**TASK STATEMENT:**
Exactly how many lines in the listing contain "material"? Respond with the number and nothing more.
******
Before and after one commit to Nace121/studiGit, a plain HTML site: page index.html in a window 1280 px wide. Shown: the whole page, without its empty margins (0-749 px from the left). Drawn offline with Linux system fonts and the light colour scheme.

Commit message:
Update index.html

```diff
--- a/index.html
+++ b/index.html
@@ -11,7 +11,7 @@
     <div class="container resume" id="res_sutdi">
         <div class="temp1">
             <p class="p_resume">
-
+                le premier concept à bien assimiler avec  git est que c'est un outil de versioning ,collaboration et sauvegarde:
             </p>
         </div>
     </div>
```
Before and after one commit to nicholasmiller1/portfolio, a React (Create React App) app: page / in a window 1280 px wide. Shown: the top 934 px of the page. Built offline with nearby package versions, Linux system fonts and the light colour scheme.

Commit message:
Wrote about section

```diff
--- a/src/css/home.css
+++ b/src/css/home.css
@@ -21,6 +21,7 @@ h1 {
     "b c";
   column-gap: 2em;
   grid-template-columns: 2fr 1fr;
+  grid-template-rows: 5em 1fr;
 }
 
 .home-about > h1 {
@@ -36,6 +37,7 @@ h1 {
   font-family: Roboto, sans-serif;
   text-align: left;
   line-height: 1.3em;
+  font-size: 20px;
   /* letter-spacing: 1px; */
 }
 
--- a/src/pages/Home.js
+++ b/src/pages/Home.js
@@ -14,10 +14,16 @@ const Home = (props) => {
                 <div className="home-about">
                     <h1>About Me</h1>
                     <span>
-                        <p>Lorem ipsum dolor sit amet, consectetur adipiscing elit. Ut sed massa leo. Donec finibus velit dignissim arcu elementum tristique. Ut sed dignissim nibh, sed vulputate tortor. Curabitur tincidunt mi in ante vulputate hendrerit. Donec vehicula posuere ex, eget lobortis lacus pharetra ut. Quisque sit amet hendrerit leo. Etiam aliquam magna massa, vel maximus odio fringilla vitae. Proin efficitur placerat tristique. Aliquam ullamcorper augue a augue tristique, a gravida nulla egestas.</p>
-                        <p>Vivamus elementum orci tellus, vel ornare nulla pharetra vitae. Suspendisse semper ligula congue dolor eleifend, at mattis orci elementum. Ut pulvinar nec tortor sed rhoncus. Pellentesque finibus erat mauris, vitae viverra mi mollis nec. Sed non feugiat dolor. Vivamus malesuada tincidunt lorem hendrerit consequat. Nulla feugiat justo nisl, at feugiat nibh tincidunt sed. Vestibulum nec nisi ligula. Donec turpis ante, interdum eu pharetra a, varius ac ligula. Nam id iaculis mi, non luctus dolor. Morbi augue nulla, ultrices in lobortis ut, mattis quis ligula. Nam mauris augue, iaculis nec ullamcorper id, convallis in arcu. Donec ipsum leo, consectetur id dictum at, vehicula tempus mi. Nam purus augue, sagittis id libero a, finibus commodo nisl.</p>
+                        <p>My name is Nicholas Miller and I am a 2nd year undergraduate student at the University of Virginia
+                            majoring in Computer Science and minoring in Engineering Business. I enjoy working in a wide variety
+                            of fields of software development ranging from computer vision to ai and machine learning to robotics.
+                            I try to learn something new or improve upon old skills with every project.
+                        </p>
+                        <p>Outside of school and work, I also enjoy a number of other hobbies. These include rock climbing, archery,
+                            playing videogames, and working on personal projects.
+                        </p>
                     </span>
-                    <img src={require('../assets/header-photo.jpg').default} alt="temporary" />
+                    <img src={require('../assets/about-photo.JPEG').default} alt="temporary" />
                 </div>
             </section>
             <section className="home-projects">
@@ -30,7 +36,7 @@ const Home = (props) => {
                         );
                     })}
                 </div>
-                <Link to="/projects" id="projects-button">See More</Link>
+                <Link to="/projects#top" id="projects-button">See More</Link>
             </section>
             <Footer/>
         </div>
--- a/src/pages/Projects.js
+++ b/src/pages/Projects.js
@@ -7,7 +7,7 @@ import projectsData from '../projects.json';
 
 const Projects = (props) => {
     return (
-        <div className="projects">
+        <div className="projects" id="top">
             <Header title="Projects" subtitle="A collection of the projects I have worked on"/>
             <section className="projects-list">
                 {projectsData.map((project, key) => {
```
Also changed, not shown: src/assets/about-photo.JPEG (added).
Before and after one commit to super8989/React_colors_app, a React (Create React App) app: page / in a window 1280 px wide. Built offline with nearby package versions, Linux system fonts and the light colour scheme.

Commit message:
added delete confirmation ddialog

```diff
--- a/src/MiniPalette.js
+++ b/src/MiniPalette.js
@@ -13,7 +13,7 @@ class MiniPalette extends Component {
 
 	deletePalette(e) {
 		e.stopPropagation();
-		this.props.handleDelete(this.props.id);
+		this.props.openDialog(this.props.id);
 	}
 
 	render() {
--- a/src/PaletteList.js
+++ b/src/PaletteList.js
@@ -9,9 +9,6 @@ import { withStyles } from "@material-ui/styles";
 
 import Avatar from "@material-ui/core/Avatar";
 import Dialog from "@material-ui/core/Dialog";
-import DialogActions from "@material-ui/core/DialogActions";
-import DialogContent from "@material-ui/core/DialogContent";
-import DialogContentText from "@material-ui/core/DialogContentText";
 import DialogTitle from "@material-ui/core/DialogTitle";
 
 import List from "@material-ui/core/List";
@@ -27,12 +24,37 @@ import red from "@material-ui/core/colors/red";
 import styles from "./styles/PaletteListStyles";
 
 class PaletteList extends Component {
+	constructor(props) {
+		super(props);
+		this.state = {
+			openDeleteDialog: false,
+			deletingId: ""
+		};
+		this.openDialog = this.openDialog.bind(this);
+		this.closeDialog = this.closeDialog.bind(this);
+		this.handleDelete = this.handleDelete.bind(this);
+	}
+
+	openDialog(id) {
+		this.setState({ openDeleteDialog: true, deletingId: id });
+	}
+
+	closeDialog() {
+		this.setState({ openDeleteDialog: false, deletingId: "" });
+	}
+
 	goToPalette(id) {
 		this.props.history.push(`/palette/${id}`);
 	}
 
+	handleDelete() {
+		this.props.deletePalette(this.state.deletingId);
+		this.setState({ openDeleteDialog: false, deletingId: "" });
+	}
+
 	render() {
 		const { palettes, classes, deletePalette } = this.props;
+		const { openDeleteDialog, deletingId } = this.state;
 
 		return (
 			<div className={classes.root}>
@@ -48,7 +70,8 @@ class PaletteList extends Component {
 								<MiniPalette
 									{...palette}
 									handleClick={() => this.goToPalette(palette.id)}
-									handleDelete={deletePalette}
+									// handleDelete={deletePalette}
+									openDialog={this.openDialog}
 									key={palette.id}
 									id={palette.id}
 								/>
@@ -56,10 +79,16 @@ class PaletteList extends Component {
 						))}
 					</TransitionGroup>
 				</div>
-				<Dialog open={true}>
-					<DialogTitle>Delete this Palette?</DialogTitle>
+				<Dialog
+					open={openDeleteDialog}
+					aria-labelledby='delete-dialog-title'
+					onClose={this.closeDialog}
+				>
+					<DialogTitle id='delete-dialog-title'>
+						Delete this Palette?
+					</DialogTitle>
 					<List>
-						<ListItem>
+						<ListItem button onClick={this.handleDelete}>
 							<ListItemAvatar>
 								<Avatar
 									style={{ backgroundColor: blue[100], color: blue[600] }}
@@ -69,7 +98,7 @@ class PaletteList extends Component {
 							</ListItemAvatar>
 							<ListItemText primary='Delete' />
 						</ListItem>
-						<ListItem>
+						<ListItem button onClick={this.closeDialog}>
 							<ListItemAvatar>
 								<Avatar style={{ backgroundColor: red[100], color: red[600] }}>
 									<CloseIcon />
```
******
**TASK SOLUTION:**
9